The US has sanctioned politicians and businesses and sent much-needed food and medical aid, and helped sustain a global campaign to back Guaidó and boost his popularity.
The Trump administration has gone as far as backing Guaidó’s military uprising against Maduro, declaring the administration’s full support.
One diplomatic observer said Wednesday that the Weah administration could also be looking to score points with the Trump administration following Liberia’s December 2017 snafu during which the administration of former President Ellen Johnson Sirleaf voted in favor of a United Nations (UN) resolution calling on the U.S. to withdraw its recognition of Jerusalem as Israel’s capital.
The Liberia vote came a day after President Trump had threatened that the US could withhold foreign aid for countries that voted in favor of the UN resolution. A total of 129 countries voted for the resolution while nine voted against with 35 abstentions.
Ambassador Lewis Brown, Liberia’s former Permanent Representative to the UN told FrontPageAfrica at the time: “We did not vote against the United States. We cannot vote against the United States. Liberia and the United States are deeply bonded by history and cherished ties of ongoing friendship and partnership. We voted for the shared values of peace, international law, multilateralism, and consistent with the decisions of the African Union which was adopted by Heads of State in January 2017.”
Prior to the removal of President Omar Al Bashir, the Trump administration said it was considering new ways to remove Sudan from its list of state sponsors of terrorism if it sees a fundamental change in its government and a commitment not to support terrorism.
The U.S. government added Sudan to its list of terrorism in 1993 over allegations that then-President Omar al-Bashir’s government was supporting terrorism. The Islamist Bashir was toppled last week by the military after three decades in power. The designation as a state sponsor of terrorism makes Sudan ineligible for desperately needed debt relief and financing from lenders like the International Monetary Fund and the World Bank.
Al-Bashir was been ousted on April 11, this year and arrested following months of protests after nearly 30 years in power.
The Venezuela and Sudan comparison in President Weah’s address to the nation Wednesday comes on the eve of a much-anticipated Save-the-State protest set for Friday, June 7.
Drawing some inspiration and similarities from recent turn of events in Sudan and the Arab Springs
Organizers are hoping to gather on the day in massive numbers to present a list of demands to President Weah in hopes of drawing attention to what many widespread corruption; rising prices and inflation.

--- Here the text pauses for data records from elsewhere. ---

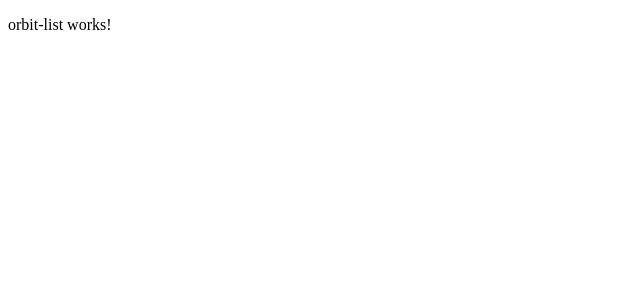
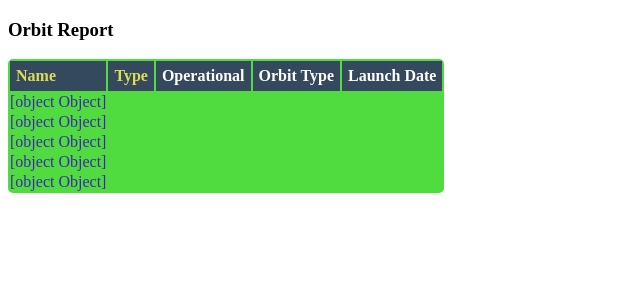
Before and after one commit to tiahk23/orbit-report, an Angular app: page / in a window 1280 px wide. Shown: the top 300 px of the page, without its empty margins (0-640 px from the left). Built offline with nearby package versions, Linux system fonts and the light colour scheme.

Commit message:
working to display table of satellites

```diff
--- a/src/app/app.component.css
+++ b/src/app/app.component.css
@@ -0,0 +1,13 @@
+.search-form {
+    margin-bottom: 40px;
+}
+
+button {
+    margin-left: 10px;
+    color: #fff;
+    background-color: #009b25;
+    border-radius: 4px;
+    padding: 2px 5px;
+    font-size: 18px;
+    cursor: pointer;
+}
--- a/src/app/orbit-list/orbit-list.component.css
+++ b/src/app/orbit-list/orbit-list.component.css
@@ -0,0 +1,28 @@
+.sortable {
+    cursor: pointer;
+    color: #dd5;
+}
+
+.warning {
+    background-color: #c50c0c;
+}
+
+table {
+  color: rgb(68, 37, 179);
+  border-radius: 5px;
+  overflow: hidden;
+  margin: 12px 0;
+  min-width: 300px;
+  background: #50db3e;
+}
+
+.header-row {
+    background: #34495E;
+    color: #fff
+}
+
+th, td {
+    text-align: left;
+    margin: 5px 10px;
+    padding: 6px;
+}
--- a/src/app/orbit-list/orbit-list.component.html
+++ b/src/app/orbit-list/orbit-list.component.html
@@ -1 +1,11 @@
-<p>orbit-list works!</p>
+<h3>Orbit Report</h3>
+<table>
+   <tr class="header-row">
+      <th class="sortable">Name</th>
+      <th class="sortable">Type</th>
+      <th>Operational</th>
+      <th>Orbit Type</th>
+      <th>Launch Date</th>
+   </tr>
+   <tr *ngFor = "let satellite of satellites">{{satellite}}</tr>
+</table>
```
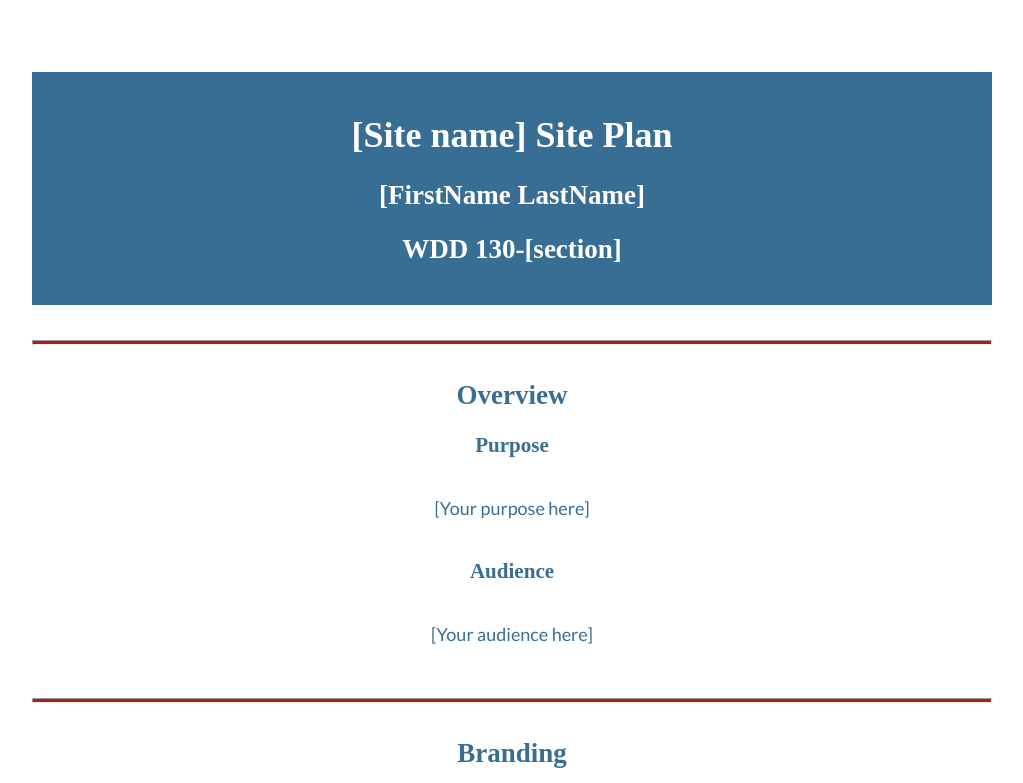
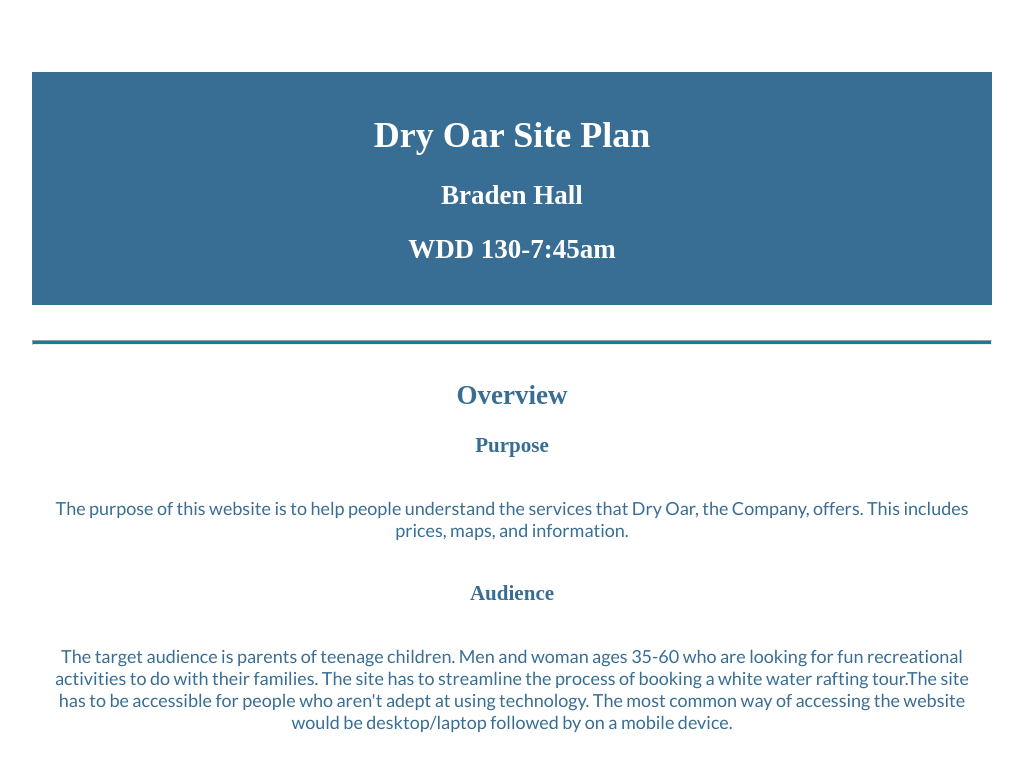
Before and after one commit to bradenh77/wdd130, a plain HTML site: page wwr/site-plan-rafting.html.html in a window 1280 px wide. Shown: the top 783 px of the page, without its empty margins (128-1151 px from the left). Drawn offline with Linux system fonts and the light colour scheme; a web font is replaced by a local one.

Commit message:
Added purpose and audience statements

```diff
--- a/wwr/site-plan-rafting.html.html
+++ b/wwr/site-plan-rafting.html.html
@@ -10,9 +10,9 @@
 
 <body>
   <header>
-    <h1>[Site name] Site Plan</h1>
-    <h2>[FirstName LastName]</h2>
-    <h2>WDD 130-[section]</h2>
+    <h1>Dry Oar Site Plan</h1>
+    <h2>Braden Hall</h2>
+    <h2>WDD 130-7:45am</h2>
     <!-- In the header above, add the name of your site, your name and class number. For example if you are in section 3 you would put WDD 130-03 -->
   </header>
   <main>
@@ -20,11 +20,17 @@
     <hr />
     <h2>Overview</h2>
     <h3>Purpose</h3>
-    <p>[Your purpose here]</p>
+    <p>The purpose of this website is to help people understand the services that Dry Oar, the Company,
+      offers. This includes prices, maps, and information.
+    </p>
     <!-- change this -->
 
     <h3>Audience</h3>
-    <p>[Your audience here]</p>
+    <p>The target audience is parents of teenage children. Men and woman ages 35-60 who are looking for fun
+      recreational activities to do with their families. The site has to streamline the process of booking a
+      white water rafting tour.The site has to be accessible for people who aren't adept at using technology.
+      The most common way of accessing the website would be desktop/laptop followed by on a mobile device.
+    </p>
     <!-- change this -->
 
     <hr />
@@ -54,10 +60,10 @@
       </tr>
       <!-- Replace the numbers in the boxes below with your hex color codes. Then switch to the site-plan.css file and change your colors there as well. -->
       <tr>
-        <td class="primary">[#396E94]</td>
-        <td class="secondary">[#E7C24F]</td>
-        <td class="accent1">[#A43312]</td>
-        <td class="accent2"></td>
+        <td class="primary">[#943E00]</td>
+        <td class="secondary">[#FF7919]</td>
+        <td class="accent1">[#008794]</td>
+        <td class="accent2">[#00CDE0]</td>
       </tr>
     </table>
 
--- a/wwr/styles/site-plan-rafting.css
+++ b/wwr/styles/site-plan-rafting.css
@@ -6,10 +6,10 @@ Fonts are separated by a & */
 
 :root {
   /* change the values below to your colors from your palette */
-  --primary-color: #396E94   ;
-  --secondary-color: #E7C24F ;
-  --accent1-color: #A42212;
-  --accent2-color: white;
+  --primary-color: #943E00   ;
+  --secondary-color: #FF7919 ;
+  --accent1-color: #008794;
+  --accent2-color: #00CDE0;
 
   /* change the values below to your chosen font(s) */
   --heading-font: "IM Fell French Canon";
```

The President, on Wednesday called for calm. “A nation is not defined only by easy and happy times, when everything is going well. Rather, a nation is defined by the ability of its people to overcome difficult moments in their history. And this is only possible when we come together as One People. Our strength will always lie in our unity, because if we are divided, we will never overcome the ills of our society. Fellow citizens, we Liberians have had some difficult moments, but those moments do not define us. Those dark times did not define us. We overcame that gloomy history and today Liberia is a shining multiparty democracy in which freedom is supreme.
The President said Liberia overcame both war and the disease with the help of our regional and international partners – and has undergone a successful democratic transfer of power.
Unlike Sudan and Venezuela, the president intoned Wednesday, Liberia has a multi-party, active democracy in which political dissent or criticism is tolerated. “Today, we have unprecedented press and media freedom and have decriminalized free speech by law. Today, Liberia is a democracy where civil society groups and organizations can advocate openly for issues they care about. Today, Liberia is a democracy in which our integrity institutions monitor our implementation of law and policy.”
The President’s critics and protest organizers say, things are not as the government is portraying them to be.